The unit includes a DVD player that I have set up to play over component video cables. The picture quality is excellent even when played over my 50" television (see my other review here). DVD playback is not high definition but then again it is not intended to be. The picture is always crisp, bright and clear, with in my opinion, much better quality than cable broadcasts. I have watched well over 100 DVD's with this system and will continue to use it as I build my DVD collection.
Ease of Use and Connect-ability:
This home theater system is very easy to use and connects to virtually anything. The on screen display is easy to follow whether playing a data disc (CD-R with pictures or other files on it), USB drive contents, or music CD. There is also a small screen on the unit itself that displays information such as: track number, volume, surround mode, or equalizer selection.
The unit has stereo audio inputs, a digital audio input, and stereo audio inputs for a television. Video can be transmitted over standard, S, or component video cables. The unit also has an included AM antenna and RF jack for the AM/FM receiver that is built in. You can preset 42 channels on each frequency and select them using directional buttons on the remote.
The remote control lets you scroll through DVD functions and inputs with ease. There are a total of 6 inputs including:digital, auxiliary, TV, tuner, disc, and USB that appear on the top of the remote or can be accessed by pressing the function button on the DVD player's main unit. You can choose your audio mode (Dolby, surround, multi or stereo) by pressing the Surr. button on the bottom of the remote. Pressing the sound button allows you to scroll through the different preset equalizers, there are different equalizer sets for playing movies than for listening to auxiliary devices or playing a CD.
I have two principal complaints about this system, 1) there is no option to set a custom equalizer and 2) the remote is two small and hard to see in the dark. Relating to my first complaint, this system sounds superb when watching DVD movies but the preset equalizers sell the systems capabilities short when listening to music. Bass response and volume do not seem to reach full potential when listening to a CD or MP3 off of a USB port. The radio sounds good on this system but I think it could sound better with a custom equalizer.
I have found one way around my listening frustrations however, I just plug my computers sound card into the digital audio input and set the computers equalizer. If you don't have a computer with a sound card then this won't work for you, but for me the ability to connect this system to my computer is its saving grace. When I use the computer and Windows media player equalizers I get the bass and treble responses that I always knew this system was capable of. The sound quality of computer games like San Andreas also comes off quite well with this set up.
As for my second complaint, my primary use of this system is watching movies. I like to watch movies in the dark for the full theater effect. The remote has relatively small buttons that do not glow in the dark and this annoys me, enough said.

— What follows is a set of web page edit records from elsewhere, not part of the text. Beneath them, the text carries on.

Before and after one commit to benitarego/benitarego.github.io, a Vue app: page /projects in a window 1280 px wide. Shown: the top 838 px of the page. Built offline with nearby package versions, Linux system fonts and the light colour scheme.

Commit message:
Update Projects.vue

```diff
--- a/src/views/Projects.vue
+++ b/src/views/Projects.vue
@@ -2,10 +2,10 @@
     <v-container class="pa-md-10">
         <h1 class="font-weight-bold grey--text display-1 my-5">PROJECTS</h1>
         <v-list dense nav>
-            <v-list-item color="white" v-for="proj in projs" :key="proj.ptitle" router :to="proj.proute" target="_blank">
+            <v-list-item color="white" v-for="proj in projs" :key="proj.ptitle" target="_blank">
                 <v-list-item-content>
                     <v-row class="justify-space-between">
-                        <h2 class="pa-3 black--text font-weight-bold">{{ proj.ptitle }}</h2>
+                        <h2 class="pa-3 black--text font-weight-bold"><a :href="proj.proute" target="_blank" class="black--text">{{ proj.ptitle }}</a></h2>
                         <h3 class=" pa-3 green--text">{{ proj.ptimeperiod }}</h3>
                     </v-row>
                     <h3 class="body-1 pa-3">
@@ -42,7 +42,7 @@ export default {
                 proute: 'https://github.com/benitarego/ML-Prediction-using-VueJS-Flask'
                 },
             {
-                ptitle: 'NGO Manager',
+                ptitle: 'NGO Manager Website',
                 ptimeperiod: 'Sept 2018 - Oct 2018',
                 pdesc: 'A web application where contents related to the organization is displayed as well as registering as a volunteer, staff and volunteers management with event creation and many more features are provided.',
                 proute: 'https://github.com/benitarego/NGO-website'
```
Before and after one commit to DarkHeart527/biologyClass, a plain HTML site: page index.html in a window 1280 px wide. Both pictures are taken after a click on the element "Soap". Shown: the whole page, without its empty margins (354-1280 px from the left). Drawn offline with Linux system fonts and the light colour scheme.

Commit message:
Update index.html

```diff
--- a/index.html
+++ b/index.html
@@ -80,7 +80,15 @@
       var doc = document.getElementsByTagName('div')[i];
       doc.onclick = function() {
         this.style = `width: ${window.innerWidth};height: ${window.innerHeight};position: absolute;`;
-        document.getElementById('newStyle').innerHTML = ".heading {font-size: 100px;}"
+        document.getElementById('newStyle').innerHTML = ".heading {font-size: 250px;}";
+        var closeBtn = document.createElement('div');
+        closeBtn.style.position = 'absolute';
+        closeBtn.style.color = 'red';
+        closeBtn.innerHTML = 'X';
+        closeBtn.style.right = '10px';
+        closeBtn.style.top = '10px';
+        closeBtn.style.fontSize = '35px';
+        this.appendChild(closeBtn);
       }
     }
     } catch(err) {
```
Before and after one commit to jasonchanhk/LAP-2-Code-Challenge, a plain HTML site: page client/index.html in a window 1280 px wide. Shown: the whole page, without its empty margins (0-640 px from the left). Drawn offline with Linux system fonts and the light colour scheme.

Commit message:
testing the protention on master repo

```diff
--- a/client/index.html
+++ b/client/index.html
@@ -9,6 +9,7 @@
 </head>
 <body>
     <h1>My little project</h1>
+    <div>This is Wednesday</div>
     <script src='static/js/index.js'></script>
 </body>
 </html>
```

Overall this home theater system meets all of my needs, I wanted better sound for my big screen, computer, and Playstation. I needed a new DVD player and stereo system. I got all of those things and more with the ability to play files off of a USB flash drive and CD-R discs. The picture quality is great, sound completely envelopes you, and user friendliness is not an issue. If you want high priced performance in a lower cost system, the Philips HTS3440 is the right match for you.